Humphreys, Richard Martin

Transport Global Practice
Profile Picture
Author Name Variants
Fields of Specialization
Transport economics
Transport Global Practice
Externally Hosted Work
Contact Information
Last updated January 31, 2023
Richard Martin Humphreys is a Lead Transport Economist in the South Asia Unit of the Transport Global Practice of the World Bank. He has been working in the transport sector for nearly 30 years in a number of different countries/regions, including inter alia, United Kingdom, Denmark, Eastern Europe, Russia, South Asia, Central Asia, the South Caucasus, the Baltic States, and the Western Balkan countries, and Eastern and Southern Africa. His experience covers roads, railways, inland waterways and maritime ports, public private partnerships, and trade and transport facilitation, in post-conflict, fragile, and low- and middle-income countries. Richard has a first degree in Economics, and a Master’s Degree and PhD in Transport Economics.

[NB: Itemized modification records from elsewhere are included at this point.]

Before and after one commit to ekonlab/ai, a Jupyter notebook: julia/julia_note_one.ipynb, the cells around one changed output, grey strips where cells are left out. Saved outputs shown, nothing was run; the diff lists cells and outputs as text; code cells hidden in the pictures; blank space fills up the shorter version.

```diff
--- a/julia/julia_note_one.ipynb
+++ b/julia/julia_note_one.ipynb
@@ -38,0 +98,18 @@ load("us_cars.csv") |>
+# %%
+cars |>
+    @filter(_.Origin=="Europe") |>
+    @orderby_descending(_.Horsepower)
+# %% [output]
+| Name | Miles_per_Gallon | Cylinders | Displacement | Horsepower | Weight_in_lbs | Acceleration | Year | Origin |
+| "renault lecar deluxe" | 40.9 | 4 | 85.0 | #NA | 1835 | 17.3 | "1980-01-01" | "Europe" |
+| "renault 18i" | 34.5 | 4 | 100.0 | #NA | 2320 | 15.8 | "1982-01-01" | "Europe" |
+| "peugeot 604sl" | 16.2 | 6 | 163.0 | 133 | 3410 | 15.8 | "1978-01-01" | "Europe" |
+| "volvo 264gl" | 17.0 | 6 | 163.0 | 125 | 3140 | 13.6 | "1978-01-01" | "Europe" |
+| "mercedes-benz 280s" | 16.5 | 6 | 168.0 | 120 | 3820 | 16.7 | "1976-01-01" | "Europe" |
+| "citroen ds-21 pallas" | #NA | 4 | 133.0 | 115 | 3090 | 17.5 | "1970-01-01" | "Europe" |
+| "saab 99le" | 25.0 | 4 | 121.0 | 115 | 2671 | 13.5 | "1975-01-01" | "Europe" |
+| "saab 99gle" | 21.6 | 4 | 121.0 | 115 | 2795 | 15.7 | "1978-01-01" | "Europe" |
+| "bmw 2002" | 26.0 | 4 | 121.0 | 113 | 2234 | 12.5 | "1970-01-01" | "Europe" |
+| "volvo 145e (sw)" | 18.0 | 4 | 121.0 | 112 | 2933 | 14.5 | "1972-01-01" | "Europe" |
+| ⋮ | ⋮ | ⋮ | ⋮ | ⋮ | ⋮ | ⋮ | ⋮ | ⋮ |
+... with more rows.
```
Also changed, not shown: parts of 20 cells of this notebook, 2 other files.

Publication Search Results

Now showing 1 - 2 of 2
  • Thumbnail Image
    Modal Choice between Rail and Road Transportation: Evidence from Tanzania
    (World Bank, Washington, DC, 2017-08) Iimi, Atsushi ; Humphreys, Richard Martin ; Mchomvu, Yonas Eliesikia

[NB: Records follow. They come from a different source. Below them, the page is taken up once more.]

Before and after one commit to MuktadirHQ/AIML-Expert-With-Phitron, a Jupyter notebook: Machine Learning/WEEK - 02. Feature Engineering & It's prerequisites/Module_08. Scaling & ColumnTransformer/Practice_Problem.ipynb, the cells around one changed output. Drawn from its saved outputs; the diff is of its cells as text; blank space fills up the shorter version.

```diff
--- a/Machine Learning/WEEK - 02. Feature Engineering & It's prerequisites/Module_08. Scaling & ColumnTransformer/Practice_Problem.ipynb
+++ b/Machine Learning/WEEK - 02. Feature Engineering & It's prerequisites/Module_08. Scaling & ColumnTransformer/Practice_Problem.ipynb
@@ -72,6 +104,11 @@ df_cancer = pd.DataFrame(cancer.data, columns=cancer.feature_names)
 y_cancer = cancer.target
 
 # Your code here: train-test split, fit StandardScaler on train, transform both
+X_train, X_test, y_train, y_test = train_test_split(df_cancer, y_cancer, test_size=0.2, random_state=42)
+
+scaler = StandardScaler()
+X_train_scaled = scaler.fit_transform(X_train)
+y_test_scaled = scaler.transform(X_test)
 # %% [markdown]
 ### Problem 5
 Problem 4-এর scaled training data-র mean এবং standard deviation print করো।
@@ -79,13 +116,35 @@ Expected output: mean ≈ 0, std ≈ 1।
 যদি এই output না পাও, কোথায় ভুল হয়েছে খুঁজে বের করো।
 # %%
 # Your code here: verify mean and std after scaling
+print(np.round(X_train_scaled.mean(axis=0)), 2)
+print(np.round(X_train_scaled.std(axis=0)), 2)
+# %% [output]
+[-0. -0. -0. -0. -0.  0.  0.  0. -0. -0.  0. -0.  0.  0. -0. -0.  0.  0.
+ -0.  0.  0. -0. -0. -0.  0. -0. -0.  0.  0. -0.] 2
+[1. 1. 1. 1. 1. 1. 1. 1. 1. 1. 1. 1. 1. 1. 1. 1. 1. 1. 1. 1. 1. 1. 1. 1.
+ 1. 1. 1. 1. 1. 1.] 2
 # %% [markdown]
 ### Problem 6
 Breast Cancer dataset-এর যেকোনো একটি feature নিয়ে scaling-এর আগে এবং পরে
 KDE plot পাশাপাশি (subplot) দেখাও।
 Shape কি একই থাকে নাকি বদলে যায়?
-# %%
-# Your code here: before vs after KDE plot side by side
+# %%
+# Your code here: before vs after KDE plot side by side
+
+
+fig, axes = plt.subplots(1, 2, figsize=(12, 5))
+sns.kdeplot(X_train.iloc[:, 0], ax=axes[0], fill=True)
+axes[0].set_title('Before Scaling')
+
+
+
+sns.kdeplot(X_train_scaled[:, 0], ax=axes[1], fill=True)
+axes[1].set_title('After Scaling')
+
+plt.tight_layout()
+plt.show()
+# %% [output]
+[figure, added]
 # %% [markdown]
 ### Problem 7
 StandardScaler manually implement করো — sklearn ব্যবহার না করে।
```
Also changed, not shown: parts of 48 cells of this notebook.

    Rail transport generally has the advantage for large-volume long-haul freight operations. The literature generally shows that shipping distance, costs, and reliability are among the most important determinants of people's modal choice among road, rail, air, and coastal shipping transport. However, there is little evidence in Africa, although the region historically possesses significant rail assets. Currently, Africa's rail transport faces intense competition against truck transportation. With firm-level data, this paper examines shippers' modal choice in Tanzania. The traditional multinomial logit and McFadden’s choice models were estimated. The paper shows that rail prices and shipping distance and volume are important determinants of firms' mode choice. The analysis also finds that the firms' modal choice depends on the type of transactions. Rail transport is more often used for international trading purposes. Exporters and importers are key customers for restoring rail freight operations. Rail operating speed does not seem to have an unambiguous effect on firms' modal selection.
  • Thumbnail Image
    Rail Transport and Firm Productivity: Evidence from Tanzania
    (World Bank, Washington, DC, 2017-08) Iimi, Atsushi ; Humphreys, Richard Martin ; Mchomvu, Yonas Eliesikia
    Railway transport generally has the advantage for large-volume, long-haul freight operations. Africa possesses significant railway assets. However, many rail lines are currently not operational because of the lack of maintenance. The paper recasts light on the impact of rail transportation on firm productivity, using micro data collected in Tanzania. To avoid the endogeneity problem, the instrumental variable technique is used to estimate the impact of rail transport. The paper shows that the overall impact of rail use on firm costs is significant despite that the rail unit rates are set lower when the shipping distance is longer. Rail transport is a cost-effective option for firms. However, the study finds that firms' inventory is costly. This is a disadvantage of using rail transport. Rail operations are unreliable, adding more inventory costs to firms. The implied elasticity of demand for transport services is estimated at -1.01 to -0.52, relatively high in absolute terms. This indicates the rail users' sensitivity to prices as well as severity of modal competition against truck transportation. The study also finds that firm location matters to the decision to use rail services. Proximity to rail infrastructure is important for firms to take advantage of rail benefits.